(Web page edit records)
◇ ◇ ◇ ◇

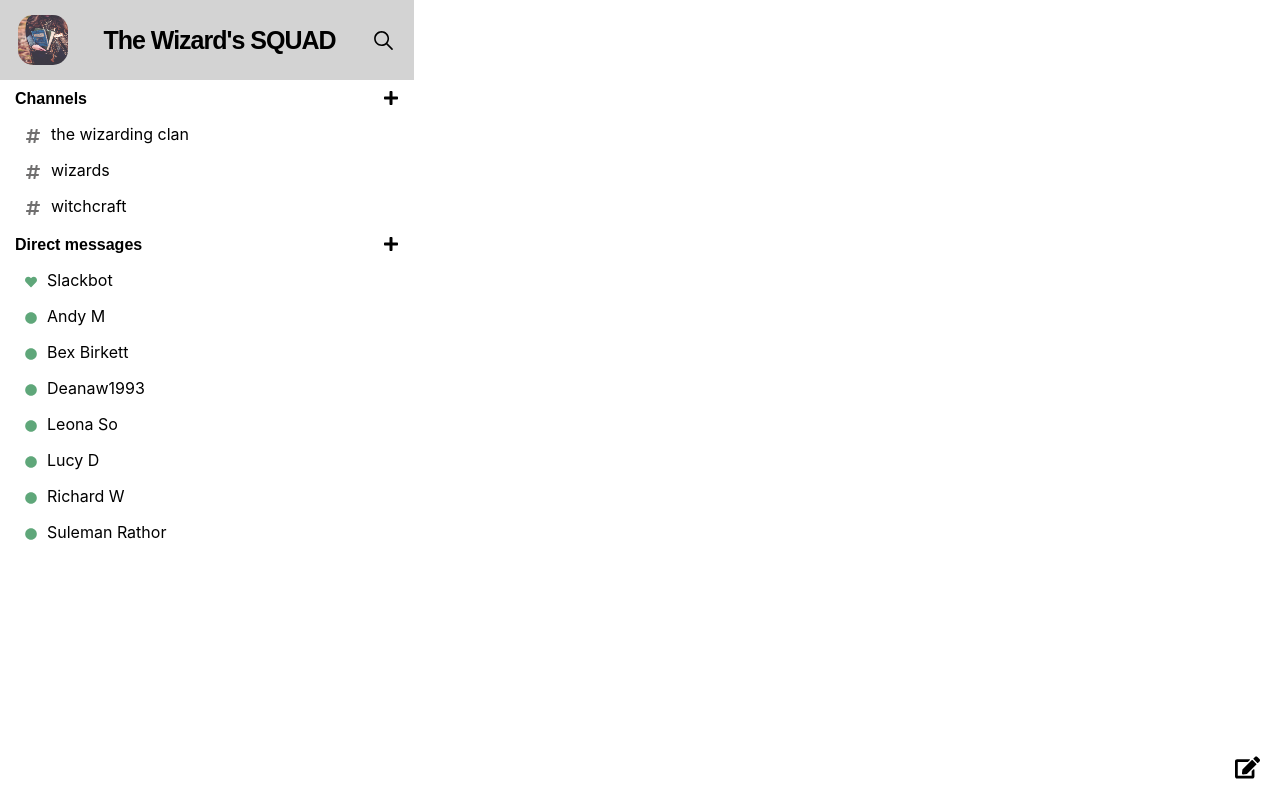
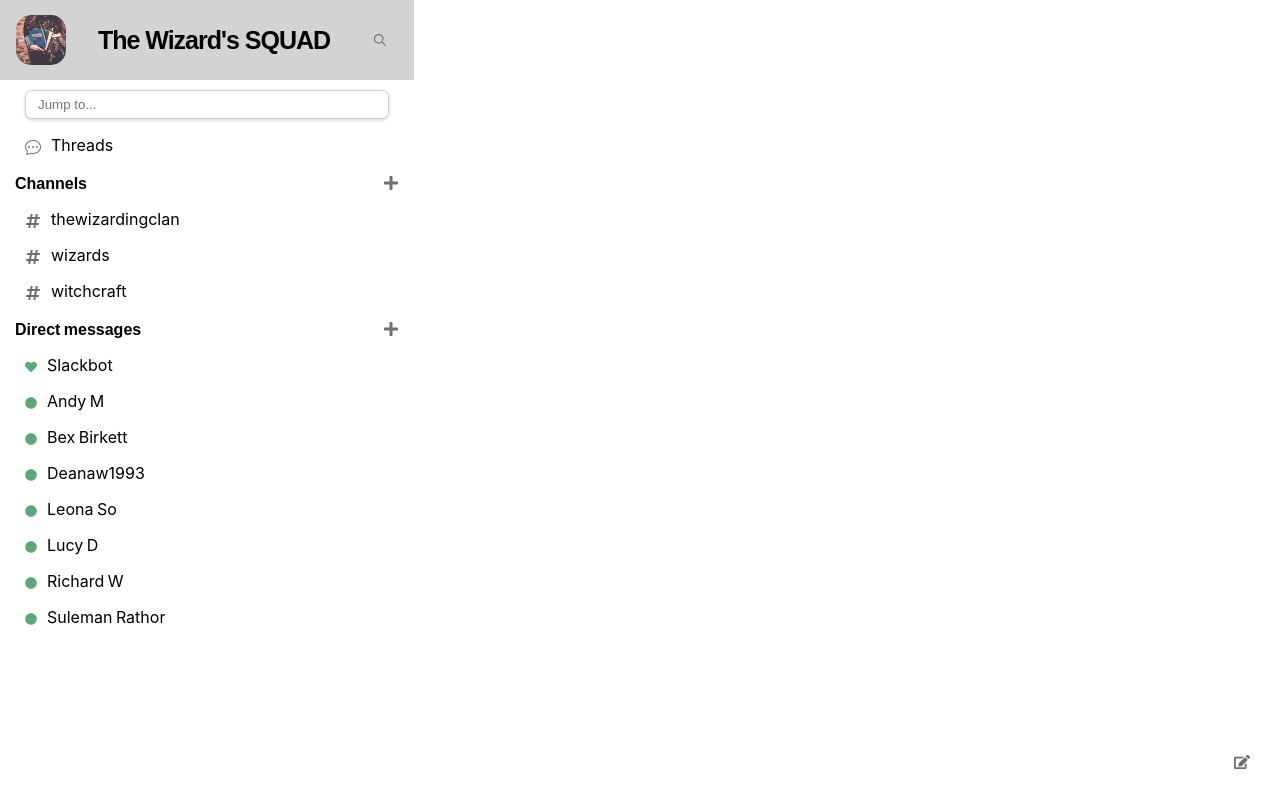
Before and after one commit to SilviaPetruta/GroupProject, a React (Create React App) app: page / in a window 1280 px wide. Built offline with nearby package versions, Linux system fonts and the light colour scheme.

Commit message:
created the Threads component and css for it

```diff
--- a/src/App.js
+++ b/src/App.js
@@ -4,6 +4,7 @@
 import Header from "./components/Header";
 import ChannelsHome from './components/ChannelsHome';
 import DMsHome from './components/DMsHome';
+import Threads from './components/Threads';
 
 import imageWizard from './img/wizard.jpg';
 
@@ -12,7 +13,7 @@
 		inputHomeChannels: [
 			{
 				id: 1,
-				channel: 'the wizarding clan'
+				channel: 'thewizardingclan'
 			},
 			{
 				id: 2,
@@ -67,6 +68,7 @@
 		return (
 			<React.Fragment>
         		<Header imageWizard = {imageWizard} />
+				<Threads />
 				<ChannelsHome channels={this.state.inputHomeChannels} />
 				<DMsHome users={this.state.inputHomeDms} />
       		</React.Fragment>
--- a/src/components/ChannelsAndDMsHome.css
+++ b/src/components/ChannelsAndDMsHome.css
@@ -4,7 +4,9 @@
     padding: 0px 15px;
     margin: 0;
     width: auto;
+    word-spacing: -1px;
 }
+
 
 h4 {
     font-family: 'Lato-Black', sans-serif;
--- a/src/components/Header.css
+++ b/src/components/Header.css
@@ -19,7 +19,7 @@
     font-weight: bold;
     font-size: 25px;
     letter-spacing: -1px;
-    line-height: 5;
+    margin: 0px;
 }
 
 svg {
--- /dev/null
+++ b/src/components/Threads.css
@@ -0,0 +1,28 @@
+.threads {
+    display: flex;
+    flex-direction: column;
+    padding: 0px 15px;
+    margin: 0;
+    width: auto;
+}
+
+.align {
+    display: flex;
+    flex-direction: row;
+    width: auto;
+    margin: 0;
+}
+svg {
+    font-size: 16px;
+    margin: 10px 10px;
+    color: rgb(112, 111, 111);
+}
+
+input {
+    margin: 10px;
+    height: 25px;
+    text-indent: 10px;
+    border-radius: 7px;
+    border: lightgrey 1px solid;
+    box-shadow: 0px 1px 3.5px lightgrey;
+}
--- /dev/null
+++ b/src/components/Threads.js
@@ -0,0 +1,17 @@
+import React from 'react';
+import './Threads.css';
+import { BsChatDots } from "react-icons/bs";
+
+const Threads = () => {
+    return (
+        <div className='threads'>
+            <input type='text' placeholder='Jump to...'></input>
+            <div className='align'>
+                <BsChatDots />
+                <p>Threads</p>
+            </div>
+        </div>
+    )
+}
+
+export default Threads;
--- a/src/index.css
+++ b/src/index.css
@@ -6,6 +6,7 @@
   -webkit-font-smoothing: antialiased;
   -moz-osx-font-smoothing: grayscale;
   width: 414px;
+
 }
 
 code {
```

◇ ◇ ◇ ◇

**Exercise**
Will you restate every entry word for word and omit the images?

**Response**
Before and after one commit to SilviaPetruta/GroupProject, a React (Create React App) app: page / in a window 1280 px wide. Built offline with nearby package versions, Linux system fonts and the light colour scheme.

Commit message:
created the Threads component and css for it

```diff
--- a/src/App.js
+++ b/src/App.js
@@ -4,6 +4,7 @@
 import Header from "./components/Header";
 import ChannelsHome from './components/ChannelsHome';
 import DMsHome from './components/DMsHome';
+import Threads from './components/Threads';
 
 import imageWizard from './img/wizard.jpg';
 
@@ -12,7 +13,7 @@
 		inputHomeChannels: [
 			{
 				id: 1,
-				channel: 'the wizarding clan'
+				channel: 'thewizardingclan'
 			},
 			{
 				id: 2,
@@ -67,6 +68,7 @@
 		return (
 			<React.Fragment>
         		<Header imageWizard = {imageWizard} />
+				<Threads />
 				<ChannelsHome channels={this.state.inputHomeChannels} />
 				<DMsHome users={this.state.inputHomeDms} />
       		</React.Fragment>
--- a/src/components/ChannelsAndDMsHome.css
+++ b/src/components/ChannelsAndDMsHome.css
@@ -4,7 +4,9 @@
     padding: 0px 15px;
     margin: 0;
     width: auto;
+    word-spacing: -1px;
 }
+
 
 h4 {
     font-family: 'Lato-Black', sans-serif;
--- a/src/components/Header.css
+++ b/src/components/Header.css
@@ -19,7 +19,7 @@
     font-weight: bold;
     font-size: 25px;
     letter-spacing: -1px;
-    line-height: 5;
+    margin: 0px;
 }
 
 svg {
--- /dev/null
+++ b/src/components/Threads.css
@@ -0,0 +1,28 @@
+.threads {
+    display: flex;
+    flex-direction: column;
+    padding: 0px 15px;
+    margin: 0;
+    width: auto;
+}
+
+.align {
+    display: flex;
+    flex-direction: row;
+    width: auto;
+    margin: 0;
+}
+svg {
+    font-size: 16px;
+    margin: 10px 10px;
+    color: rgb(112, 111, 111);
+}
+
+input {
+    margin: 10px;
+    height: 25px;
+    text-indent: 10px;
+    border-radius: 7px;
+    border: lightgrey 1px solid;
+    box-shadow: 0px 1px 3.5px lightgrey;
+}
--- /dev/null
+++ b/src/components/Threads.js
@@ -0,0 +1,17 @@
+import React from 'react';
+import './Threads.css';
+import { BsChatDots } from "react-icons/bs";
+
+const Threads = () => {
+    return (
+        <div className='threads'>
+            <input type='text' placeholder='Jump to...'></input>
+            <div className='align'>
+                <BsChatDots />
+                <p>Threads</p>
+            </div>
+        </div>
+    )
+}
+
+export default Threads;
--- a/src/index.css
+++ b/src/index.css
@@ -6,6 +6,7 @@
   -webkit-font-smoothing: antialiased;
   -moz-osx-font-smoothing: grayscale;
   width: 414px;
+
 }
 
 code {
```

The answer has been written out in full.